While it took an adjustment at first when transitioning from theatre to museum design, I learned to rely on the curator, the artist, lots of research and my own intuition to help interpret what the objects have to say and how this informs the world of the exhibition.

For the Mint’s most recent exhibition Classic Black: The Basalt Sculpture of Wedgwood and His Contemporaries at Mint Museum Randolph, I worked with curator Brian Gallagher and did months of research to help interpret what the more than 100 objects—ranging from small portrait medallions to large busts and vases—all of the objects had their own story, so finding a way to weave those stories together to create a seamless narrative was one of the biggest design challenges I’d faced. The other distinctive aspect of these “characters” was that they were all “costumed in black”—or rather, they are all made of a black basalt ceramic material. So one of the first design decisions influenced by our cast of characters was to set them in a world of color. But how to shape the gallery into a stage that each of these characters could come to life?

Inside the galleries at “Classic Black: The Basalt Sculpture of Wedgwood and His Contemporaries” at Mint Museum Randolph. Photo by Brandon Scott

Originally produced in the 18th century, these objects were thriving in the height of neoclassical design. My research lead me through the designs of Robert Adam, whose aesthetic focused on the movement of the eye from floor to ceiling, creating architectural features that would frame these objects within the elegant rooms. For our exhibition, each of the three gallery rooms was inspired by the grand designs of the neoclassical style. The Sculpture Hall for the character that told the story of the classics, The Library for the characters that were the thinkers and the politicians, and finally, for the beautiful characters fit for the finest entertaining, The Drawing Room.

The audience is your most important collaborator

Theatre is a collaborative art. Actors, the director, designers, and stage technicians—they all bring their expertise and talents to the process, but it isn’t until that first performance with an audience that the team is complete. While working as a theatre designer, I was so intrigued by the prospect of designing for an environment where the audience is no longer confined to a theatre seat and can navigate their way through a multidimensional creative moment.

This led me away from the “black box” of the theatre and into the “white box” of the museum gallery. With each new exhibition design project, I learn and apply new ways of creating immersive and engaging spaces for the visitor to create their own stories.
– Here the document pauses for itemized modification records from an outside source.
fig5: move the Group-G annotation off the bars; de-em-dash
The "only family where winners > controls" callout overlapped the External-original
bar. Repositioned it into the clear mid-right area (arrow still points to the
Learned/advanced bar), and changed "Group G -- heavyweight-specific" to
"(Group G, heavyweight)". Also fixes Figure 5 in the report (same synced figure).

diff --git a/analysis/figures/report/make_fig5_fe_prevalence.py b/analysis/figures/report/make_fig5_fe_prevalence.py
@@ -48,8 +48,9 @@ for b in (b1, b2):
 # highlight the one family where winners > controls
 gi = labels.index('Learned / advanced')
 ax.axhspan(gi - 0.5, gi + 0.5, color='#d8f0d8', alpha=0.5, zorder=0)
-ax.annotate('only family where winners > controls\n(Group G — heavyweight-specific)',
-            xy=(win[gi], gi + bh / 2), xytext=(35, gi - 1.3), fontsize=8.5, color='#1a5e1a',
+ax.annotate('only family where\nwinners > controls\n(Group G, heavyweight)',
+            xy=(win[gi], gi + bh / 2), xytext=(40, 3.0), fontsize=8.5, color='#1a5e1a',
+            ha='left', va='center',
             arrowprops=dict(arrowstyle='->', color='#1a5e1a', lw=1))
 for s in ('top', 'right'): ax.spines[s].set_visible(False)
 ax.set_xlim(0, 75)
The most theatrical design I’ve yet to do in the museum, the exhibition Never Abandon Imagination: The Fantastical Art of Tony DiTerlizzi needed a design that invited the characters in DiTerlizzi’s illustrations to break out of the white box and come play in the gallery. Designed into the immersive exhibition there where drawing activities, larger than life character cutouts, and books to read and look at so that visitors to the exhibition could interact with the characters the book they live in, creating their own stories.

Inside the gallery at the “Never Abandon Imagination: The Fantastical Art of Tony DeTerlizzi.”

I still return to the theatre to remind myself of these lessons and learn new ones that might help make me a stronger designer—for the stage or the gallery. Last fall I worked with Children’s Theatre of Charlotte on their world premiere production of The Invisible Boy. Part rock concert and part picture book, the scenic design brought the beloved children’s story by Trudy Ludwig to life, pulling inspirations directly from the pages of this thoughtful book about a boy, Brian, whose vivid imagination becomes a canvas for his creativity.

On set at Children’s Theatre of Charlotte’s “The Invisible Boy” performance. Photos by John Merrick